My stallion Falkenwind
There is a male being in my life who has so far accompanied me for over half of it. In fact he has been with me for 33 years, has 4 legs, lots of spirit and a Trakehner brandmark!
His name is Falkenwind, a son of the stallion Mahagoni, and he is known to those close to him simply as Fritz. Since his birth at 22:30 on 18 May 1985, he has been my talisman, my pride and also – often enough – a source of concern and worry. With his beautiful head, he could almost have passed for an Arab, his large soulful eyes gaze at me with great wisdom – as well sometimes as a sense of roguish mischief. He can read me like a book. When I come from the office, stressed and perhaps a little grumpy, I don’t even need to think about bringing his saddle with me to the stable. He refuses any kind of cooperation with me and seems to say “come down to earth first of all, before you even think about getting onto my back.” I have not fallen off any other horse as often as I have fallen off Fritz. He reacts to any inadequacy with bucking and other expressions of his feelings.

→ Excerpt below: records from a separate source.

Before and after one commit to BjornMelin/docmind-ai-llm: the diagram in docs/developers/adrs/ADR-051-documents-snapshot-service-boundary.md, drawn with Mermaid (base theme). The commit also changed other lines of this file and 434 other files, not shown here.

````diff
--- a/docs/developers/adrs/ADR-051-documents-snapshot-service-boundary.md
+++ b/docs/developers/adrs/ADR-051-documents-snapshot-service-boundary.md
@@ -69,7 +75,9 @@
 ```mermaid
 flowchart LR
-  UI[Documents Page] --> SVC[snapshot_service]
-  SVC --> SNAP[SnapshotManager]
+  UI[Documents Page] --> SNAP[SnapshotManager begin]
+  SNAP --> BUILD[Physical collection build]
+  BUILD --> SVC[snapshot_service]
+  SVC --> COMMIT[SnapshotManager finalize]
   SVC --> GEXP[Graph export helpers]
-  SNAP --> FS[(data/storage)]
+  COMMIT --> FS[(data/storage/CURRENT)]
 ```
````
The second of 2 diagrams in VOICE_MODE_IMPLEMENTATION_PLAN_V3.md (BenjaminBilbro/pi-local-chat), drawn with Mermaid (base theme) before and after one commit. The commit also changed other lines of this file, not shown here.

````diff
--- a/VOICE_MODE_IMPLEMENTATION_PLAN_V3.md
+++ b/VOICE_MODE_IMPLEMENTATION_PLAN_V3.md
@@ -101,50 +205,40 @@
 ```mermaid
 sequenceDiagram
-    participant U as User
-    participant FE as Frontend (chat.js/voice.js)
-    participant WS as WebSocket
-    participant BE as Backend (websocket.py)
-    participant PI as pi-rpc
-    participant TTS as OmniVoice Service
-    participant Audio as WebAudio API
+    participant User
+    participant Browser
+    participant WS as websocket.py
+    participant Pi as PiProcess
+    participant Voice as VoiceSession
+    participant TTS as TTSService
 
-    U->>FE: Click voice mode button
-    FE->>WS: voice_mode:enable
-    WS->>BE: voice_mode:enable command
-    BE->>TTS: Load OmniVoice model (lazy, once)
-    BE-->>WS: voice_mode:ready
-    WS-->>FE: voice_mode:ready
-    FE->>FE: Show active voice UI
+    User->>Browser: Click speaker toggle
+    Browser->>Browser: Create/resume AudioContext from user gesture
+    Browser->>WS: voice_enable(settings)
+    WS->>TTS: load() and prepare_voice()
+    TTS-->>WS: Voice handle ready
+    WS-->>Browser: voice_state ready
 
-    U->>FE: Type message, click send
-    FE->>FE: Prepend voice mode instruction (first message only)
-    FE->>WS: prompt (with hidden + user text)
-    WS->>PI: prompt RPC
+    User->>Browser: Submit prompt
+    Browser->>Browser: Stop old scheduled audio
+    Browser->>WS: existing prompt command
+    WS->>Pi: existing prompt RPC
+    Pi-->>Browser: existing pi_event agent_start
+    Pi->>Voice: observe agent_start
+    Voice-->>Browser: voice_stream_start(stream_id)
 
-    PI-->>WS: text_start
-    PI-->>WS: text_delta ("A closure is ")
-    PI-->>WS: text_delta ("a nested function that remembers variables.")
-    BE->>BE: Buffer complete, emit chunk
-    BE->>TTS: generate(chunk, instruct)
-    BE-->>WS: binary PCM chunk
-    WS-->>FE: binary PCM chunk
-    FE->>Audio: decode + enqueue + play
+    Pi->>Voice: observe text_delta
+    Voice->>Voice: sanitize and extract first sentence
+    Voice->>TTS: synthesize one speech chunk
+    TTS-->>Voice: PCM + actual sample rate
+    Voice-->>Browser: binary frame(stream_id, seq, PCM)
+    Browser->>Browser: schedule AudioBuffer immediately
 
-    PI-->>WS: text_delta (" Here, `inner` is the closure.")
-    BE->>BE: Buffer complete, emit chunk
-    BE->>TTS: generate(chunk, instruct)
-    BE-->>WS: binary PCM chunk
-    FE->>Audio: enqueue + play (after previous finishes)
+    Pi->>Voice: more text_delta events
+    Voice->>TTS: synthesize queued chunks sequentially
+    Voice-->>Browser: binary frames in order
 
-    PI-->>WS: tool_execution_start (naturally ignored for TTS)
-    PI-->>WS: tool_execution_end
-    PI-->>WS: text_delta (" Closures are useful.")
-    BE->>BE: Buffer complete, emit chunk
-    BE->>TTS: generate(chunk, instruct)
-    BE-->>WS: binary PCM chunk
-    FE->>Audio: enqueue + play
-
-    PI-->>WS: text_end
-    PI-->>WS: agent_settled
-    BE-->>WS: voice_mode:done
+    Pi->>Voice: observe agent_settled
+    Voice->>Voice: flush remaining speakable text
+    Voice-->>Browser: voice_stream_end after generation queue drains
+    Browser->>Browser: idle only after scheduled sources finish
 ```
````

Now, however, we have both grown older and the reactions are not quite as impulsive – nevertheless you can never be completely sure about what is going to happen next. Life with Fritz was certainly never boring, his temperament and his headstrong personality never cease to fascinate me. Furthermore, he is an exceptionally athletic horse who has never let me down. This is why, when he was 6 years old, we began to prepare him for a career as an eventing horse – and then, unfortunately, he had a very serious accident. He got an iron bar stuck in his chest and ripped out his chest muscle whilst trying to free himself. The vet believed he would never be able to move normally again and advised me to have him put down. It was not possible to determine whether an important nerve running into the foreleg was still intact. A look into Fritz’s eyes, however, informed me that putting him down was not an option. On the other hand, the look in the vet’s eyes when I told him about this decision clearly conveyed that he considered me to be completely insane.
The period which followed was long and painful for Fritz, because the wound opened up, festered and simply did not want to heal. The vet said that he had never come across a horse which bore the intense pain as stoically as Fritz. After six months in a clinic, I was able to bring Fritz home again. And after a year I could ride him again, and felt no change in his movements. All that remained was a large and ugly scar, which I stroke affectionately every morning when I feed him and think back over what happened, always experiencing a surge of gratitude that he is still part of my life.
Fritz the Trakehner
When Fritz looks out of his stable he can survey his offspring, which have inherited so much from him, and which he considers to be his own personal herd. He is the main focus of attention and is also fully aware of this. Naturally he has collected some grey hairs and the cracking sound of his joints also sometimes reveals his age. Nevertheless our hacks out into the woods are still an important part of his life. Flying over sand tracks together with him, giving him a free rein as the sunlight filters through the trees creating pretty patterns on the ground, we both feel completely united as one single entity. I can control him simply with my voice and he reacts to the most subtile of aids – how lucky that we understand each other so perfectly! And when we return to the yard, he almost reverts to a four year old, whinnying and ensuring that everyone is fully aware: I am Fritz the Trakehner!